The yellow fog that rubs its back upon the window-panes,
The yellow smoke that rubs its muzzle on the window-panes
Licked its tongue into the corners of the evening…
T.S. Eliot, The Love Song of J. Alfred Prufrock
When Doug Baulos explained that his most recent installation project explores the idea of yellow, I asked myself what the term might possibly mean? Yellow stands as an unusual and unique color. One might speak of the sun, or of cowardice, and somehow this single color is supposed to stand as the signifier of both. For Baulos, however, the color yellow has more personal meanings. It suggests the yellow cast of insect lights on summer evenings, and at the same time recalls the color of phlegm, something coughed up from deep inside and redolent with foreboding.
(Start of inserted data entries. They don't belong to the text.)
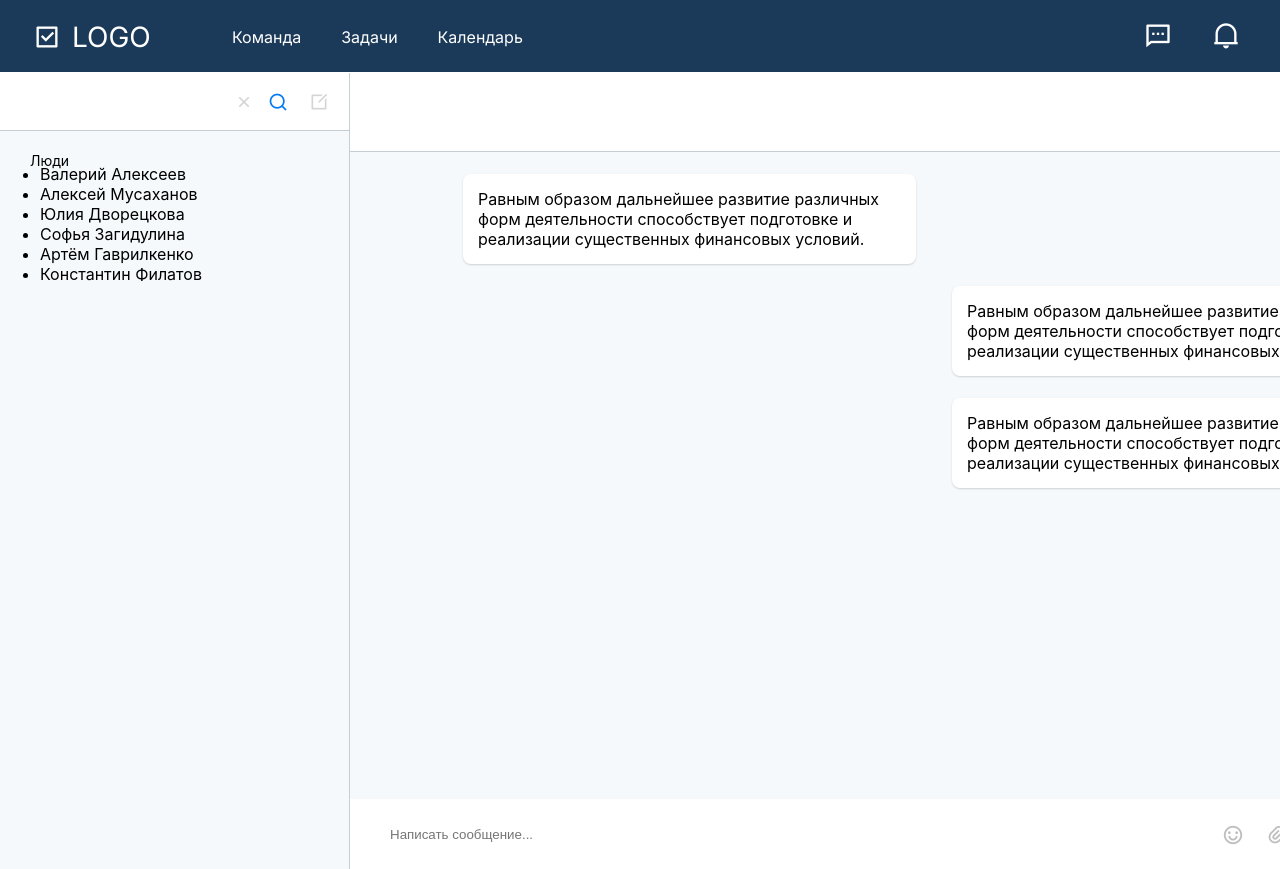
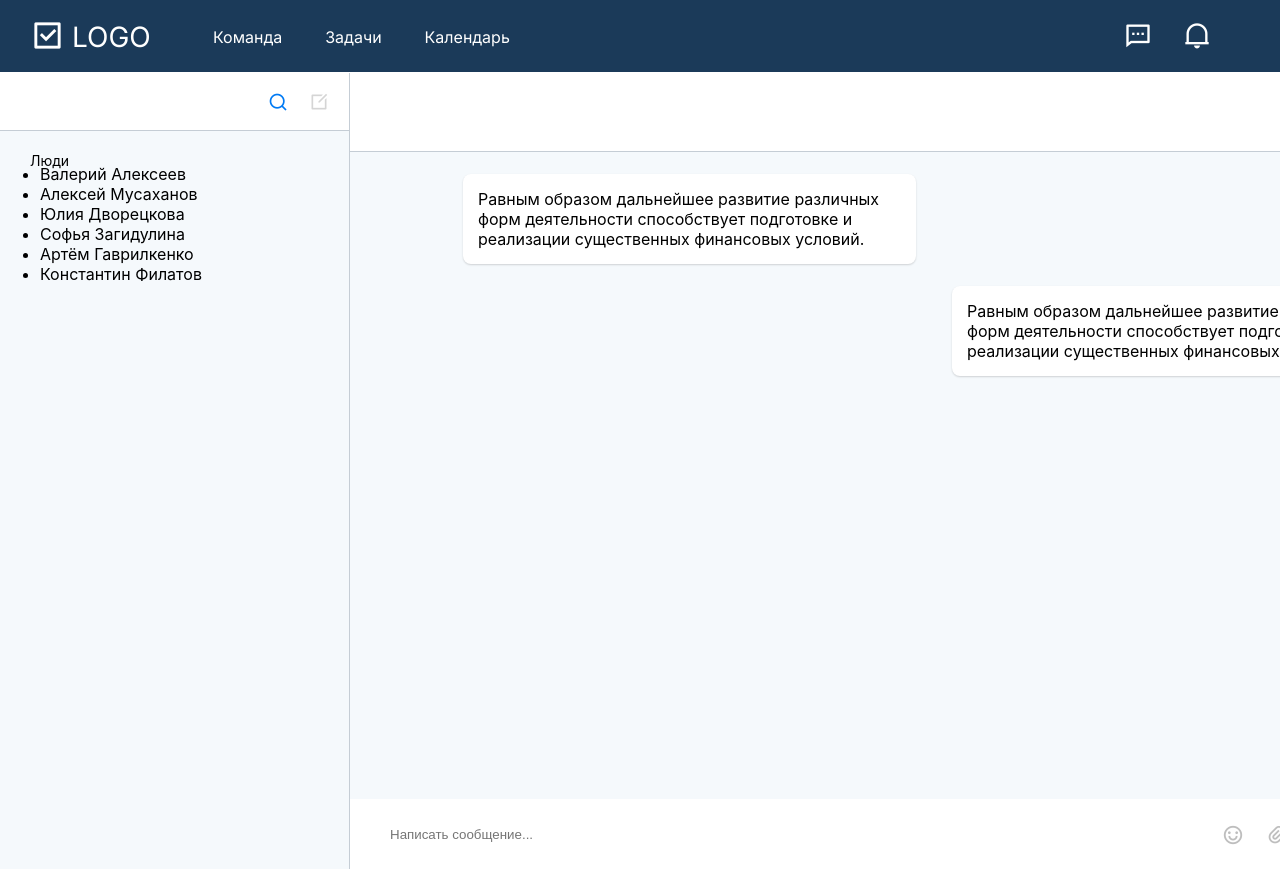
Before and after one commit to vladosxxx/react-chat, a React (Create React App) app: page / in a window 1280 px wide. Shown: the top 869 px of the page. Built offline with nearby package versions, Linux system fonts and the light colour scheme.

Commit message:
all algorithm are done

```diff
--- a/src/components/ChatComponent.js
+++ b/src/components/ChatComponent.js
@@ -18,17 +18,16 @@ function ChatComponent() {
                 time: new Date('2021-01-14T04:24:00'),
                 likes: 1,
                 text: "Равным образом дальнейшее развитие различных форм деятельности способствует подготовке и реализации существенных финансовых условий."
-            },
-            {
-                sender: "Me",
-                time: new Date('2021-01-14T04:24:00'),
-                likes: 1,
-                text: "Равным образом дальнейшее развитие различных форм деятельности способствует подготовке и реализации существенных финансовых условий."
             }
         ]
     )
+
     function addMess(textPush)
     {
+        if(textPush.trim() === '')
+        {
+            return
+        }
         setMesseges([
             ...getMesseges,
             {
@@ -38,6 +37,10 @@ function ChatComponent() {
                 text: textPush
         }]);
         setText("")
+    }
+    function submit (e){
+        e.preventDefault()
+        addMess(getText)
     }
     return (
         <div className="chat">
@@ -57,13 +60,13 @@ function ChatComponent() {
                 </ul>
             </div>
             <div className="chat-input">
-                <form>
+                <form onSubmit={(event) => submit(event)}>
                 <input placeholder="Написать сообщение..." value={getText} onChange={e => setText(e.target.value)}/>
                 <div className="button" type='button' onClick={() => addMess(getText)}>
                         <p>Отправить</p>
                 </div>
-                <i class="ri-emotion-happy-line"></i>
-                <i class="ri-attachment-2"></i>
+                <i className="ri-emotion-happy-line" />
+                <i className="ri-attachment-2" />
                 </form>
             </div>
         </div>
--- a/src/components/PeopleComponent.js
+++ b/src/components/PeopleComponent.js
@@ -1,10 +1,9 @@
-import { useState } from 'react';
+import { useState, useEffect } from 'react';
+
 import '../style/App.scss';
 import '../style/remixicon/remixicon.css'
 
-function PeopleComponent() {
-    const [getPeople] = useState(
-        [
+const people = [
     "Валерий Алексеев",
     "Алексей Мусаханов",
     "Юлия Дворецкова",
@@ -12,21 +11,38 @@ function PeopleComponent() {
     "Артём Гаврилкенко",
     "Константин Филатов"
 ]
-    )
+
+function PeopleComponent() {
+    const [searchTerm, setSearchTerm] = useState("");
+    const [searchResults, setSearchResults] = useState([]);
+    const handleChange = e => {
+        setSearchTerm(e.target.value);
+    };
+    useEffect(() => {
+        const results = people.filter(person =>
+            person.toLowerCase().includes(searchTerm.toLowerCase())
+        );
+        setSearchResults(results);
+    }, [searchTerm]);
     return (
         <div className="people">
             <div className="search">
                 <form className="form-wrapper cf">
-                    <input className="input-search" type="text"/>
-                    <i className="ri-close-line del" />
-                    <i className="ri-search-line" type="submit"/>
-                    <i class="ri-edit-box-line" />
+                    <input
+                        className="input-search"
+                        type="text"
+                        value={searchTerm}
+                        onChange={handleChange}
+                        />
+                    {searchTerm === "" ? <i className="ri-close-line del" style={{display: "none"}}/> : <i className="ri-close-line del" onClick={() => setSearchTerm("")}/>}
+                    <i className="ri-search-line" type="button"/>
+                    <i className="ri-edit-box-line" />
                 </form>
             </div>
             <div className="all-people">
                 <p>Люди</p>
                 <ul>
-                {getPeople.map((man) =>
+                    {searchResults.map((man) =>
                         <li key={man}>{man}</li>
                     )}
                 </ul>
--- a/src/style/App.scss
+++ b/src/style/App.scss
@@ -9,10 +9,10 @@
     .ri-checkbox-line {
         display: block;
         position: absolute;
-        font-size: 28px;
+        font-size: 35px;
         color: #FFFFFF;
-        top: 23px;
-        left: 33px;
+        top: 18px;
+        left: 30px;
     }
     .logo {
         text-decoration: none;
@@ -33,7 +33,7 @@
         display: block;
         position: absolute;
         top: 27px;
-        left: 212px;
+        left: 193px;
         width: 71px;
         height: 20px;
         text-align: left;
@@ -47,26 +47,22 @@
         li {
             display: inline;
             font-size: 16px;
-            margin: 0 20px 0 20px;
+            margin: 0 23px 0 20px;
         }
     }
     .second-ul {
-        //display: block;
-        //position: absolute;
-        font: normal normal 16px/20px Inter;
+        display: block;
+        position: absolute;
+        //font: normal normal 20px Inter;
+        font-size: 12px;
         top: 25px;
-        left: 1124px;
+        left: 1104px;
         width: 26px;
         height: 25px;
         li {
             display: inline;
+            margin: 0 11px 0 20px;
             font-size: 28px;
-            //margin: 0 20px 0 20px;
-            //.i{
-            //
-            //  font-size: 28px !important;
-            //
-            //}
         }
     }
 }
@@ -103,7 +99,7 @@
         .del {
             display: block;
             position: relative;
-            bottom: 1px;
+            bottom: 3px;
             left: 234px;
             width: 12px;
             height: 12px;
```
Also changed, not shown: 1 other file (tests, documents, lock files or other folders). Lines whose indentation alone changed are shown as unchanged.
I begin here because the works that make up Baulos’ Yellow installation use these two opposing poles as starting points. In his “creepy crawly” piece, for example, we see what appears to be a pair of lungs comprised almost entirely of sinister, insidious elements which in many ways recall Baulos’ late father’s struggle with lung cancer. We see how what starts as a child’s toy transforms into a more subtle and complex element of an extremely intimate work. Here, amoeba, squid and other tentacled animals and insects congest space, physically occupying space in precisely the same way that cancers occupy bodies. Particularly startling here is Baulos’ transformation of materials, for while these creatures are most commonly made of “goo”, the alteration from a soft, sticky substance to the brittleness of ceramics suggests the ways in which disease metaphorically calcifies and chokes the body. The candles, which flicker softly, suggest both breath and the finite nature of terminal illness – they both cast light, which signifies hope, and burn out, signifying loss. One might consider here the roles candles play in traditional mourning practices across many western and non-western cultures.
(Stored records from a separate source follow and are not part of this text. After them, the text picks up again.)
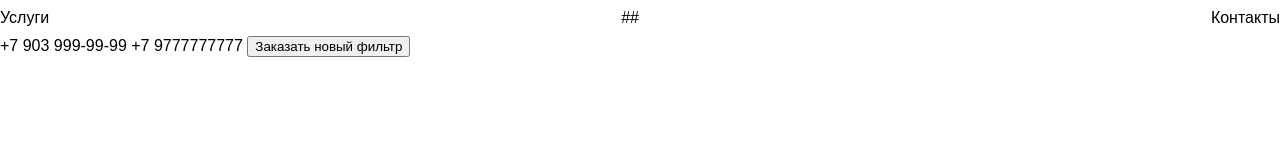
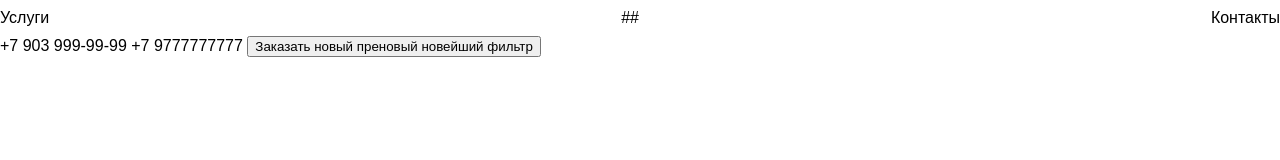
Before and after one commit to roman751/special-app, a plain HTML site: page index.html in a window 1280 px wide. Drawn offline with Linux system fonts and the light colour scheme.

Commit message:
new-new-new

```diff
--- a/index.html
+++ b/index.html
@@ -21,7 +21,7 @@
             <a href="tel:+79039999999">+7 903 999-99-99</a>
             <a href="tel:+79039999999">+7 9777777777</a>
 
-            <button>Заказать новый фильтр</button>
+            <button>Заказать новый преновый новейший фильтр</button>
         </div>
     </header>
 </body>
```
These works contain further, subtler, references to mortality. In many of the smaller collages, for example, we find references to birds. Baulos spoke of a dream in which his late grandmother appeared as a blackbird. He mentioned that she had often called him a “tufted titmouse”. In the collages, we see birds that we commonly associate with death and demise, in particular the raven. One might think here of Edgar Allen Poe’s poem of the same name, a bleak lament for lost love.
Baulos’ large-scale collages map the body and in many ways stand as signposts marking its decay. Using familiar imagery from medical textbooks (and one might recall here the well-known Encyclopedia Britannica overlays), Baulos presents male and female bodies in various stages of unbecoming. Perhaps the more correct medical term would be flayed, and one could think here of the new “artistic” bodies we find in the Mutter Museum. Baulos’ bodies are coupled with imagery of poisonous plants – we find amanita, for instance – which signifies the uneasy relationship between natural beauty and danger. We might term this doubling the sublime, for it stands as something that is both enticing and repulsive in precisely the same moment. What is most difficult about Baulos’ works, and in many ways what makes them the most personal, is their subtlety. Baulos couches the sorrow and sadness of loss in the cloak of artistic beauty. Or, as the philosopher Immanuel Kant reminds us, “The sublime moves, the beautiful charms.”
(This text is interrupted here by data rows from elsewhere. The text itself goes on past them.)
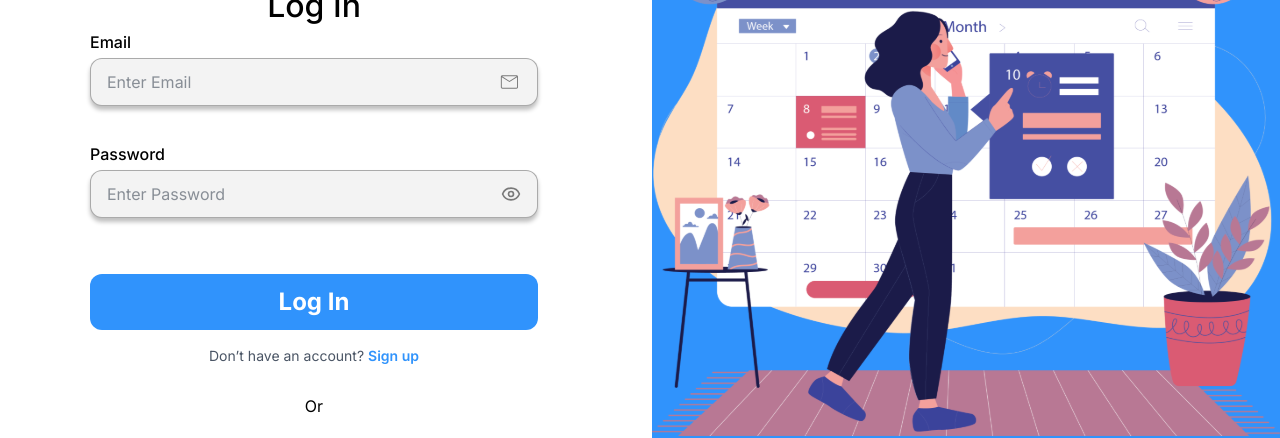
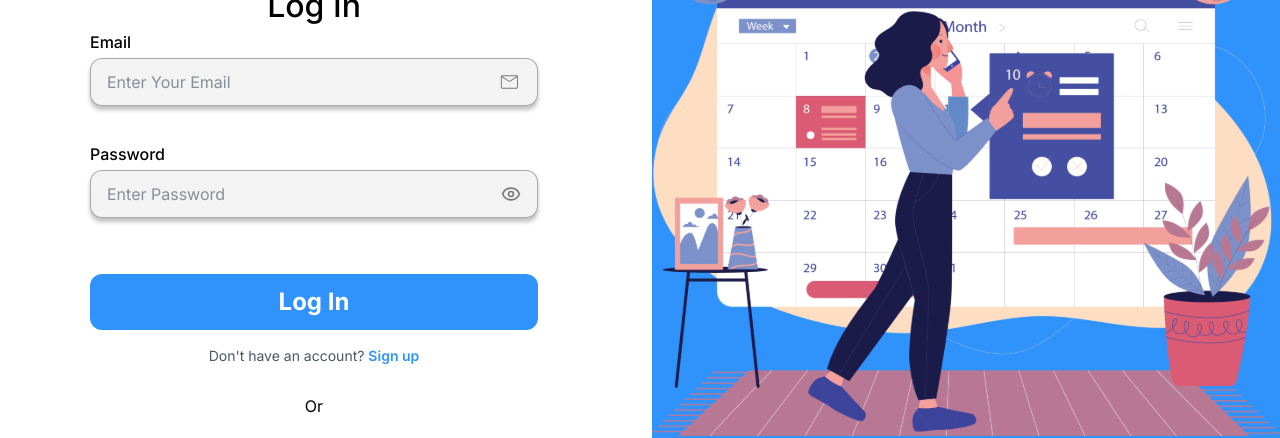
Before and after one commit to shariful962/STworz_Konto_Schedule, a React (Vite) app: page /signin in a window 1280 px wide. Shown: the part 263-701 px from the top of the page. Built offline with nearby package versions, Linux system fonts and the light colour scheme; a web font is replaced by a local one.

Commit message:
login page multiple language Added

```diff
--- a/src/locales/en/translation.json
+++ b/src/locales/en/translation.json
@@ -3,6 +3,7 @@
     "login": "Log In",
     "logout": "Log Out",
     "signup": "Sign up",
+    "Signin": "Sign in",
     "registration": "Registration",
     "email": "Email",
     "password": "Password",
@@ -12,7 +13,13 @@
     "or": "Or",
     "loginWithGoogle": "Log in with google account",
 
-    "welcomeLine1": "Welcome to",
-    "welcomeLine2": "Grafik Master"
+    "placeholder": {
+        "email": "Enter Your Email",
+        "password": "Enter Password",
+        "confirmPassword": "Confirm Passord",
+        "name": "Enter your fullname"
+    }
+
+
   }
 }
--- a/src/locales/pl/translation.json
+++ b/src/locales/pl/translation.json
@@ -3,6 +3,7 @@
     "login": "Zaloguj się",
     "logout": "Wyloguj się",
     "signup": "Zapisać się",
+    "Signin": "Zaloguj się",
     "registration": "Rejestracja",
     "email": "E-mail",
     "password": "Hasło",
@@ -12,8 +13,11 @@
     "or": "Lub",
     "loginWithGoogle": "Zaloguj się za pomocą konta Google",
 
-
-    "welcomeLine1": "Witamy w",
-    "welcomeLine2": "Grafik Master"
+      "placeholder": {
+        "email": "Wpisz swój e-mail",
+        "password": "Wprowadź hasło",
+        "confirmPassword": "Potwierdź hasło",
+        "name": "Wpisz swoje imię i nazwisko"
+    }
   }
 }
--- a/src/pages/Auth/SignIn.jsx
+++ b/src/pages/Auth/SignIn.jsx
@@ -1,4 +1,4 @@
-import React, { useState } from "react";
+import React, { useState, useTransition } from "react";
 import logo from "../../assets/logo.svg";
 import { FcGoogle } from "react-icons/fc";
 import mail from "../../assets/icons/auth/mail.svg";
@@ -6,8 +6,10 @@ import women from "../../assets/women.svg";
 import { Eye, EyeOff } from "lucide-react";
 import { FaUserEdit } from "react-icons/fa";
 import { Link, useNavigate } from "react-router-dom";
+import { useTranslation } from "react-i18next";
 
 const SignIn = () => {
+  const {t} = useTranslation();
   const [email, setEmail] = useState("");
   const [password, setPassword] = useState("");
   const [showPassword, setShowPassword] = useState(false);
@@ -34,17 +36,17 @@ const SignIn = () => {
         <div className="max-w-md  mx-auto mt-16 lg:mt-44 px-4 lg:px-0">
           <form onSubmit={handleSignIn}>
             <h1 className="font-medium text-[2rem] text-textClr text-center">
-              Log In
+             {t("auth.login")}
             </h1>
             {/* email input  */}
             <div>
               <label className="block mb-1 font-Inter font-medium text-textClr">
-                Email{" "}
+                {t("auth.email")}{" "}
               </label>
               <div className="form-control">
                 <input
                   type="email"
-                  placeholder="Enter Email"
+                  placeholder={t("auth.placeholder.email")}
                   className=" outline-none flex-1 text-gray-800"
                   onChange={(e) => setEmail(e.target.value)}
                 />
@@ -55,7 +57,7 @@ const SignIn = () => {
             {/* password input  */}
             <div className="my-9">
               <label className="block mb-1 font-Inter font-medium text-textClr">
-                Password
+                {t("auth.password")}
               </label>
               <div className="form-control">
                 <input
@@ -64,7 +66,7 @@ const SignIn = () => {
                   onChange={(e) => setPassword(e.target.value)}
                   required
                   className="bg-transparent outline-none flex-1 text-gray-800"
-                  placeholder="Enter Password"
+                  placeholder={t("auth.placeholder.password")}
                 />
                 <button
                   type="button"
@@ -87,26 +89,26 @@ const SignIn = () => {
               type="submit"
               className="signIn_submit"
             >
-              Log In
+              {t("auth.login")}
             </button>
             {/* sign up link  */}
             <div className="mt-4 text-center text-sm text-gray-600">
-              Don’t have an account?{" "}
+             {t("auth.dontHaveAccount")}{" "}
               <span
                 onClick={() => {
                   navigate("/signup");
                 }}
                 className="text-Primary font-semibold hover:underline cursor-pointer"
               >
-                Sign up
+                {t("auth.signup")}
               </span>
             </div>
           </form>
 
-          <h1 className="text-base text-center my-7">Or</h1>
+          <h1 className="text-base text-center my-7">{t("auth.or")}</h1>
 
           <div className="sign_with_goole">
-            <FcGoogle size={28} /> Log in with google account
+            <FcGoogle size={28} /> {t("auth.loginWithGoogle")}
           </div>
         </div>
       </div>
--- a/src/pages/Dashboard/MonthlySch.jsx
+++ b/src/pages/Dashboard/MonthlySch.jsx
@@ -57,7 +57,7 @@ const MonthlySch = () => {
     return (
       <div className="w-full flex flex-col gap-10 my-2 capitalize px-5">
         <h2 className="mt-7 md:mt-0 text-2xl md:text-[2rem] font-semibold font-Roboto text-textClr">
-          {t("auth.welcomeLine1")} <br className="hidden md:block" /> Grafik Master
+          Welcome to <br className="hidden md:block" /> Grafik Master
         </h2>
 
         <div className="flex flex-col md:flex-row gap-5 justify-between md:items-center">
```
And then, there is yellow. From the shimmery gold surfaces of the works to the pale yellow flickering of Baulos’ tea lights, we see an unusual combination of sickly pallor and subtle beauty. It is as if he invites us to understand that yellow is both a color and a mood, a feeling, or, in his case, an aide memoire. In T. S. Eliot’s The Love Song of J. Alfred Prufrock, it is the yellow of melancholy, of memory, and of loss that rubs its back along the windowpane, trying to get in. In Doug Baulos’ works it is a sense of loss we try without success to keep at bay.